▶ **EXERCISE INSTRUCTIONS**:
All the data below goes into the copy word for word, but the pictures don't.

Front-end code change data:
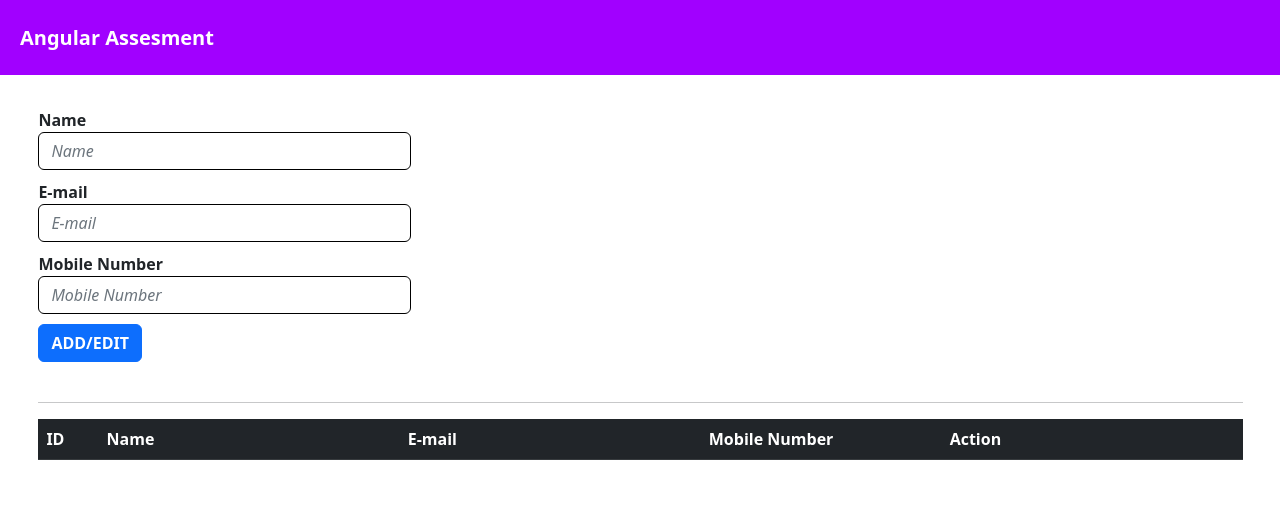
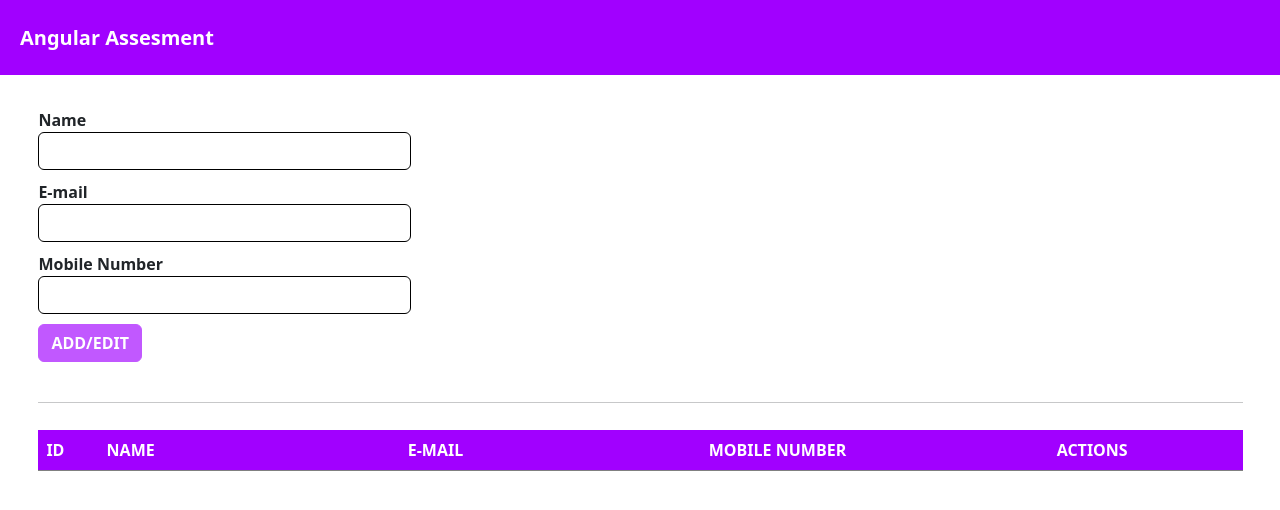
Before and after one commit to rizchkid/angular-assessment, an Angular app: page /records in a window 1280 px wide. Shown: the top 510 px of the page. Built offline with nearby package versions, Linux system fonts and the light colour scheme.

Commit message:
.1 stable buid add

```diff
--- a/src/app/app.module.ts
+++ b/src/app/app.module.ts
@@ -1,6 +1,7 @@
 import { NgModule, Component } from '@angular/core';
 import { BrowserModule } from '@angular/platform-browser';
 import { RouterModule, Routes } from '@angular/router';
+import { HttpClientModule } from '@angular/common/http'
 
 import { AppComponent } from './app.component';
 import { HeaderComponent } from './header/header.component';
@@ -35,7 +36,8 @@
   imports: [
     BrowserModule,
     FormsModule,
-    RouterModule.forRoot(appRoute)
+    RouterModule.forRoot(appRoute),
+    HttpClientModule
   ],
   providers: [],
   bootstrap: [AppComponent]
--- a/src/app/records/create-record/record.component.css
+++ b/src/app/records/create-record/record.component.css
@@ -24,6 +24,24 @@
   font-weight: bold;
 }
 
-input:placeholder-shown {
-  font-style: italic;
+
+.btn-primary{
+  --bs-btn-color: #fff;
+    --bs-btn-bg: #A100FF;
+    --bs-btn-border-color: #A100FF;
+    --bs-btn-hover-color: #fff;
+    --bs-btn-hover-bg: #A100FF;
+    --bs-btn-hover-border-color: #A100FF;
+    --bs-btn-focus-shadow-rgb: 49,132,253;
+    --bs-btn-active-color: #fff;
+    --bs-btn-active-bg: #A100FF;
+    --bs-btn-active-border-color: #A100FF;
+    --bs-btn-active-shadow: inset 0 3px 5px rgba(0, 0, 0, 0.125);
+    --bs-btn-disabled-color: #fff;
+    --bs-btn-disabled-bg: #A100FF;
+    --bs-btn-disabled-border-color: #A100FF;
 }
+
+input.ng-invalid.ng-touched{
+  border: 1px solid red;
+}
--- a/src/app/records/create-record/record.component.html
+++ b/src/app/records/create-record/record.component.html
@@ -1,36 +1,45 @@
-  <form (ngSubmit)="onSubmit()">
+  <form (ngSubmit)="onSubmit()" #f="ngForm">
     <div class="form-group">
       <label>Name</label>
       <input
       type="text"
       class="form-control"
       id="username"
-    placeholder="Name"
       style="width: 30%;"
       name="name"
-    [(ngModel)]="name" >
+      [(ngModel)]="name"
+      required>
     </div>
+
     <div class="form-group">
       <label>E-mail</label>
       <input
       type="email"
       class="form-control"
-      id="email" placeholder="E-mail"
+      id="email"
       style="width: 30%;"
       name="email"
-      [(ngModel)]="email" >
+      [(ngModel)]="email"
+      required
+      email>
     </div>
+    <!-- on keydown blocks letter 'e' as an input of a number -->
     <div class="form-group">
       <label>Mobile Number</label>
       <input
       type="number"
       class="form-control"
       id="mobile=number"
-      placeholder="Mobile Number"
       style="width: 30%;"
       name="mobileNumber"
-      [(ngModel)]="mobileNumber" >
+      onkeydown="return event.keyCode !== 69"
+      [(ngModel)]="mobileNumber"
+      required>
     </div>
+
     <!-- add the if else if add or edit -->
-    <button type="submit" class="btn btn-primary">ADD/EDIT</button>
+    <button
+    type="submit"
+    class="btn btn-primary"
+    [disabled]="!f.valid">ADD/EDIT</button>
   </form>
--- a/src/app/records/create-record/record.component.ts
+++ b/src/app/records/create-record/record.component.ts
@@ -1,4 +1,5 @@
-import { Component, Output, EventEmitter } from '@angular/core';
+import { Component, Output, EventEmitter, ViewChild } from '@angular/core';
+import { NgForm } from '@angular/forms';
 
 
 @Component({
@@ -7,6 +8,7 @@
   styleUrls: ['./record.component.css']
 })
 export class CreateRecordComponent {
+  @ViewChild('f') addForm: NgForm;
   name: string;
   email: string;
   mobileNumber: number;
@@ -15,5 +17,8 @@
 
   onSubmit(){
   this.inputData.emit({name: this.name, email: this.email, mobileNumber: this.mobileNumber});
+  console.log(this.addForm);
+
+  this.addForm.reset();
   }
 }
--- a/src/app/records/record-list/record-list.component.css
+++ b/src/app/records/record-list/record-list.component.css
@@ -1,9 +1,9 @@
-
 .action-buttons button{
   margin: 3px;
   text-align: center;
   font-weight: bold;
 }
+
 .action-buttons {
   text-align: center;
 }
@@ -23,7 +23,21 @@
   border-color: gray;
 }
 
+th {
+  vertical-align: middle;
+  border-color: gray;
+}
+
 hr{
   max-width: 97%;
-  font-size: px;
+  height: 12px;
 }
+
+thead{
+  background-color: #A100FF;
+  color: white;;
+}
+
+.action-col{
+  text-align: center;
+}
--- a/src/app/records/record-list/record-list.component.html
+++ b/src/app/records/record-list/record-list.component.html
@@ -1,21 +1,21 @@
 <div class="head-container">
   <hr>
   <table class="table">
-    <thead class="table-dark">
+    <thead>
       <tr>
         <th scope="col" style="width: 5%;">ID</th>
-        <th scope="col" style="width: 25%;">Name</th>
-        <th scope="col" style="width: 25%;">E-mail</th>
-        <th scope="col" style="width: 20%;">Mobile Number</th>
-        <th scope="col" style="width: 25%;">Action</th>
+        <th scope="col" style="width: 25%;">NAME</th>
+        <th scope="col" style="width: 25%;">E-MAIL</th>
+        <th scope="col" style="width: 20%;">MOBILE NUMBER</th>
+        <th scope="col" class="action-col" style="width: 25%;">ACTIONS</th>
       </tr>
     </thead>
     <tbody>
       <tr *ngFor="let data of newTableData; let i = index">
-        <td class="px-auto" scope="row">{{i + 1}}</td>
-        <td class="px-auto">{{data.name}}</td>
-        <td class="px-auto">{{data.email}}</td>
-        <td class="px-auto">{{data.mobileNumber}}</td>
+        <th scope="row">{{i + 1}}</th>
+        <td>{{data.name  | titlecase}}</td>
+        <td>{{data.email | lowercase}}</td>
+        <td>{{data.mobileNumber}}</td>
         <td>
           <div class="action-buttons">
             <button type="button" class="btn btn-success" routerLink="../record" style= "width: 30%;">View</button>
```
Lines whose indentation alone changed are shown as unchanged.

▶ **PROBLEM SOLUTION**:
Before and after one commit to rizchkid/angular-assessment, an Angular app: page /records in a window 1280 px wide. Shown: the top 510 px of the page. Built offline with nearby package versions, Linux system fonts and the light colour scheme.

Commit message:
.1 stable buid add

```diff
--- a/src/app/app.module.ts
+++ b/src/app/app.module.ts
@@ -1,6 +1,7 @@
 import { NgModule, Component } from '@angular/core';
 import { BrowserModule } from '@angular/platform-browser';
 import { RouterModule, Routes } from '@angular/router';
+import { HttpClientModule } from '@angular/common/http'
 
 import { AppComponent } from './app.component';
 import { HeaderComponent } from './header/header.component';
@@ -35,7 +36,8 @@
   imports: [
     BrowserModule,
     FormsModule,
-    RouterModule.forRoot(appRoute)
+    RouterModule.forRoot(appRoute),
+    HttpClientModule
   ],
   providers: [],
   bootstrap: [AppComponent]
--- a/src/app/records/create-record/record.component.css
+++ b/src/app/records/create-record/record.component.css
@@ -24,6 +24,24 @@
   font-weight: bold;
 }
 
-input:placeholder-shown {
-  font-style: italic;
+
+.btn-primary{
+  --bs-btn-color: #fff;
+    --bs-btn-bg: #A100FF;
+    --bs-btn-border-color: #A100FF;
+    --bs-btn-hover-color: #fff;
+    --bs-btn-hover-bg: #A100FF;
+    --bs-btn-hover-border-color: #A100FF;
+    --bs-btn-focus-shadow-rgb: 49,132,253;
+    --bs-btn-active-color: #fff;
+    --bs-btn-active-bg: #A100FF;
+    --bs-btn-active-border-color: #A100FF;
+    --bs-btn-active-shadow: inset 0 3px 5px rgba(0, 0, 0, 0.125);
+    --bs-btn-disabled-color: #fff;
+    --bs-btn-disabled-bg: #A100FF;
+    --bs-btn-disabled-border-color: #A100FF;
 }
+
+input.ng-invalid.ng-touched{
+  border: 1px solid red;
+}
--- a/src/app/records/create-record/record.component.html
+++ b/src/app/records/create-record/record.component.html
@@ -1,36 +1,45 @@
-  <form (ngSubmit)="onSubmit()">
+  <form (ngSubmit)="onSubmit()" #f="ngForm">
     <div class="form-group">
       <label>Name</label>
       <input
       type="text"
       class="form-control"
       id="username"
-    placeholder="Name"
       style="width: 30%;"
       name="name"
-    [(ngModel)]="name" >
+      [(ngModel)]="name"
+      required>
     </div>
+
     <div class="form-group">
       <label>E-mail</label>
       <input
       type="email"
       class="form-control"
-      id="email" placeholder="E-mail"
+      id="email"
       style="width: 30%;"
       name="email"
-      [(ngModel)]="email" >
+      [(ngModel)]="email"
+      required
+      email>
     </div>
+    <!-- on keydown blocks letter 'e' as an input of a number -->
     <div class="form-group">
       <label>Mobile Number</label>
       <input
       type="number"
       class="form-control"
       id="mobile=number"
-      placeholder="Mobile Number"
       style="width: 30%;"
       name="mobileNumber"
-      [(ngModel)]="mobileNumber" >
+      onkeydown="return event.keyCode !== 69"
+      [(ngModel)]="mobileNumber"
+      required>
     </div>
+
     <!-- add the if else if add or edit -->
-    <button type="submit" class="btn btn-primary">ADD/EDIT</button>
+    <button
+    type="submit"
+    class="btn btn-primary"
+    [disabled]="!f.valid">ADD/EDIT</button>
   </form>
--- a/src/app/records/create-record/record.component.ts
+++ b/src/app/records/create-record/record.component.ts
@@ -1,4 +1,5 @@
-import { Component, Output, EventEmitter } from '@angular/core';
+import { Component, Output, EventEmitter, ViewChild } from '@angular/core';
+import { NgForm } from '@angular/forms';
 
 
 @Component({
@@ -7,6 +8,7 @@
   styleUrls: ['./record.component.css']
 })
 export class CreateRecordComponent {
+  @ViewChild('f') addForm: NgForm;
   name: string;
   email: string;
   mobileNumber: number;
@@ -15,5 +17,8 @@
 
   onSubmit(){
   this.inputData.emit({name: this.name, email: this.email, mobileNumber: this.mobileNumber});
+  console.log(this.addForm);
+
+  this.addForm.reset();
   }
 }
--- a/src/app/records/record-list/record-list.component.css
+++ b/src/app/records/record-list/record-list.component.css
@@ -1,9 +1,9 @@
-
 .action-buttons button{
   margin: 3px;
   text-align: center;
   font-weight: bold;
 }
+
 .action-buttons {
   text-align: center;
 }
@@ -23,7 +23,21 @@
   border-color: gray;
 }
 
+th {
+  vertical-align: middle;
+  border-color: gray;
+}
+
 hr{
   max-width: 97%;
-  font-size: px;
+  height: 12px;
 }
+
+thead{
+  background-color: #A100FF;
+  color: white;;
+}
+
+.action-col{
+  text-align: center;
+}
--- a/src/app/records/record-list/record-list.component.html
+++ b/src/app/records/record-list/record-list.component.html
@@ -1,21 +1,21 @@
 <div class="head-container">
   <hr>
   <table class="table">
-    <thead class="table-dark">
+    <thead>
       <tr>
         <th scope="col" style="width: 5%;">ID</th>
-        <th scope="col" style="width: 25%;">Name</th>
-        <th scope="col" style="width: 25%;">E-mail</th>
-        <th scope="col" style="width: 20%;">Mobile Number</th>
-        <th scope="col" style="width: 25%;">Action</th>
+        <th scope="col" style="width: 25%;">NAME</th>
+        <th scope="col" style="width: 25%;">E-MAIL</th>
+        <th scope="col" style="width: 20%;">MOBILE NUMBER</th>
+        <th scope="col" class="action-col" style="width: 25%;">ACTIONS</th>
       </tr>
     </thead>
     <tbody>
       <tr *ngFor="let data of newTableData; let i = index">
-        <td class="px-auto" scope="row">{{i + 1}}</td>
-        <td class="px-auto">{{data.name}}</td>
-        <td class="px-auto">{{data.email}}</td>
-        <td class="px-auto">{{data.mobileNumber}}</td>
+        <th scope="row">{{i + 1}}</th>
+        <td>{{data.name  | titlecase}}</td>
+        <td>{{data.email | lowercase}}</td>
+        <td>{{data.mobileNumber}}</td>
         <td>
           <div class="action-buttons">
             <button type="button" class="btn btn-success" routerLink="../record" style= "width: 30%;">View</button>
```
Lines whose indentation alone changed are shown as unchanged.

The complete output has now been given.